> **Exercise description**
From the first line to the last, retype the records exactly and skip the pictures.

> **Supplied records**
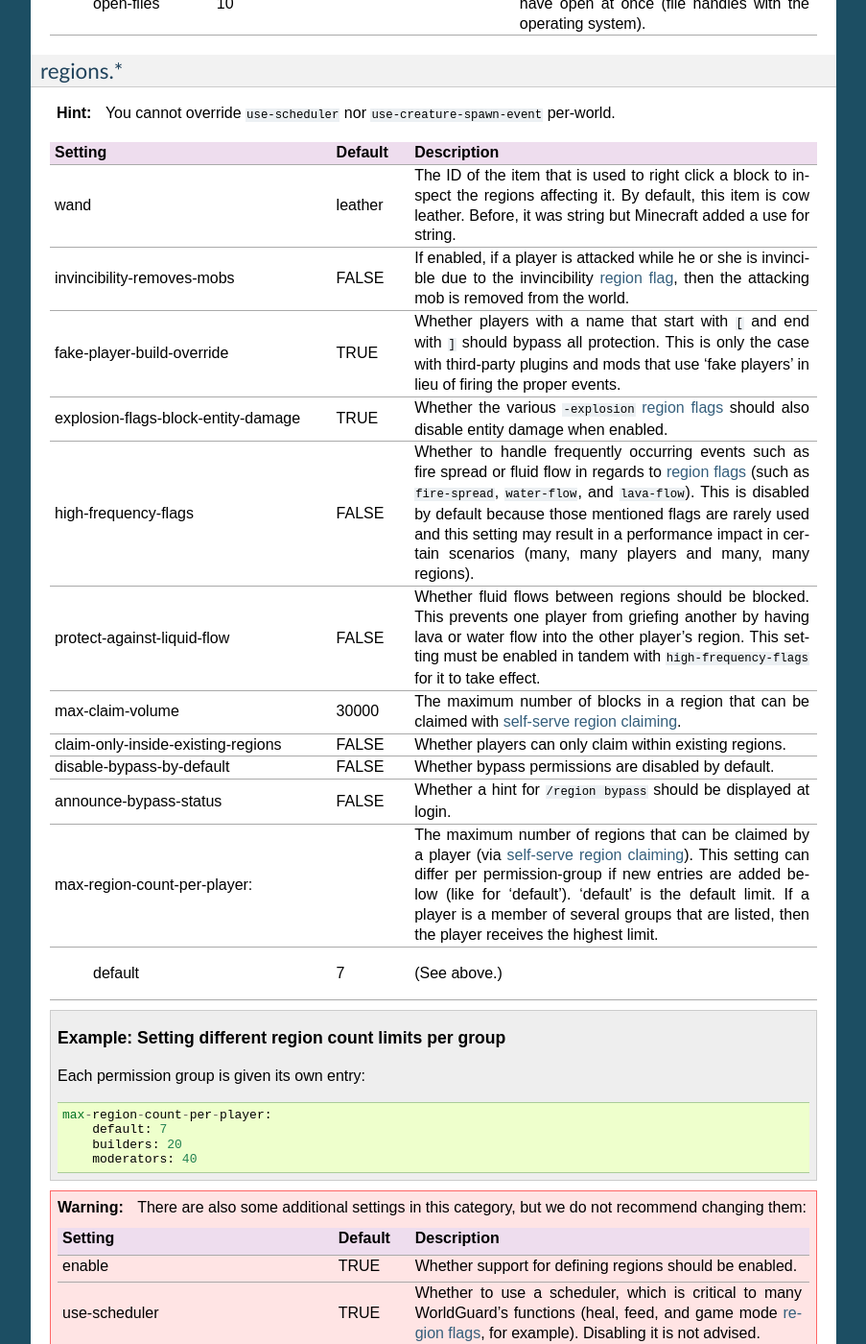
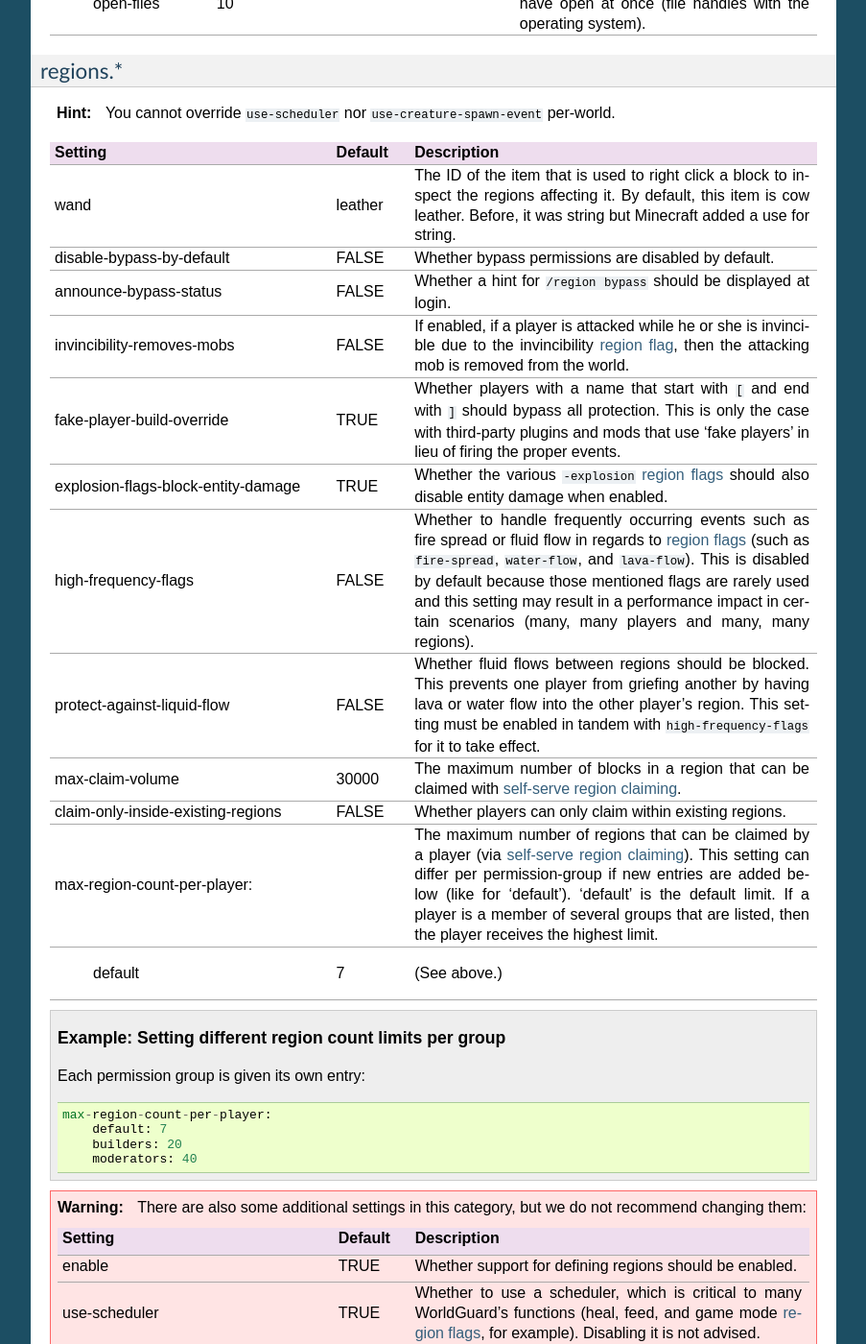
Before and after one commit to aurorasmiles/WorldGuardDocs, a Sphinx documentation site: the page built from source/config.rst, in a window 1280 px wide and 1400 px high, scrolled down 7692 px. Shown: the whole window at 96% size, without its empty margins (198-1101 px from the left). Built offline with Sphinx 7.4.7, drawn with Linux system fonts in a browser that asks for light colours; part of the change alters nothing that is shown.

```diff
--- a/source/config.rst
+++ b/source/config.rst
@@ -335,6 +335,8 @@ regions.*
     :widths: 18, 5, 26
 
     wand,leather,"The ID of the item that is used to right click a block to inspect the regions affecting it. By default, this item is cow leather. Before, it was string but Minecraft added a use for string."
+	disable-bypass-by-default,FALSE,"Whether bypass permissions are disabled by default."
+	announce-bypass-status,FALSE,"Whether a hint for ``/region bypass`` should be displayed at login."
     invincibility-removes-mobs,FALSE,"If enabled, if a player is attacked while he or she is invincible due to the invincibility :doc:`region flag <regions/flags>`, then the attacking mob is removed from the world."
     fake-player-build-override,TRUE,"Whether players with a name that start with ``[`` and end with ``]`` should bypass all protection. This is only the case with third-party plugins and mods that use 'fake players' in lieu of firing the proper events."
     explosion-flags-block-entity-damage,TRUE,"Whether the various ``-explosion`` :doc:`region flags <regions/flags>` should also disable entity damage when enabled."
@@ -342,8 +344,6 @@ regions.*
     protect-against-liquid-flow,FALSE,"Whether fluid flows between regions should be blocked. This prevents one player from griefing another by having lava or water flow into the other player's region. This setting must be enabled in tandem with ``high-frequency-flags`` for it to take effect."
     max-claim-volume,30000,"The maximum number of blocks in a region that can be claimed with :doc:`self-serve region claiming <regions/claiming>`."
     claim-only-inside-existing-regions,FALSE,"Whether players can only claim within existing regions."
-	disable-bypass-by-default,FALSE,"Whether bypass permissions are disabled by default."
-	announce-bypass-status,FALSE,"Whether a hint for ``/region bypass`` should be displayed at login."
     max-region-count-per-player:,,"The maximum number of regions that can be claimed by a player (via :doc:`self-serve region claiming <regions/claiming>`). This setting can differ per permission-group if new entries are added below (like for 'default'). 'default' is the default limit. If a player is a member of several groups that are listed, then the player receives the highest limit."
     "    default",7,(See above.)
 
```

> **Task solution**
Before and after one commit to aurorasmiles/WorldGuardDocs, a Sphinx documentation site: the page built from source/config.rst, in a window 1280 px wide and 1400 px high, scrolled down 7692 px. Shown: the whole window at 96% size, without its empty margins (198-1101 px from the left). Built offline with Sphinx 7.4.7, drawn with Linux system fonts in a browser that asks for light colours; part of the change alters nothing that is shown.

```diff
--- a/source/config.rst
+++ b/source/config.rst
@@ -335,6 +335,8 @@ regions.*
     :widths: 18, 5, 26
 
     wand,leather,"The ID of the item that is used to right click a block to inspect the regions affecting it. By default, this item is cow leather. Before, it was string but Minecraft added a use for string."
+	disable-bypass-by-default,FALSE,"Whether bypass permissions are disabled by default."
+	announce-bypass-status,FALSE,"Whether a hint for ``/region bypass`` should be displayed at login."
     invincibility-removes-mobs,FALSE,"If enabled, if a player is attacked while he or she is invincible due to the invincibility :doc:`region flag <regions/flags>`, then the attacking mob is removed from the world."
     fake-player-build-override,TRUE,"Whether players with a name that start with ``[`` and end with ``]`` should bypass all protection. This is only the case with third-party plugins and mods that use 'fake players' in lieu of firing the proper events."
     explosion-flags-block-entity-damage,TRUE,"Whether the various ``-explosion`` :doc:`region flags <regions/flags>` should also disable entity damage when enabled."
@@ -342,8 +344,6 @@ regions.*
     protect-against-liquid-flow,FALSE,"Whether fluid flows between regions should be blocked. This prevents one player from griefing another by having lava or water flow into the other player's region. This setting must be enabled in tandem with ``high-frequency-flags`` for it to take effect."
     max-claim-volume,30000,"The maximum number of blocks in a region that can be claimed with :doc:`self-serve region claiming <regions/claiming>`."
     claim-only-inside-existing-regions,FALSE,"Whether players can only claim within existing regions."
-	disable-bypass-by-default,FALSE,"Whether bypass permissions are disabled by default."
-	announce-bypass-status,FALSE,"Whether a hint for ``/region bypass`` should be displayed at login."
     max-region-count-per-player:,,"The maximum number of regions that can be claimed by a player (via :doc:`self-serve region claiming <regions/claiming>`). This setting can differ per permission-group if new entries are added below (like for 'default'). 'default' is the default limit. If a player is a member of several groups that are listed, then the player receives the highest limit."
     "    default",7,(See above.)
 
```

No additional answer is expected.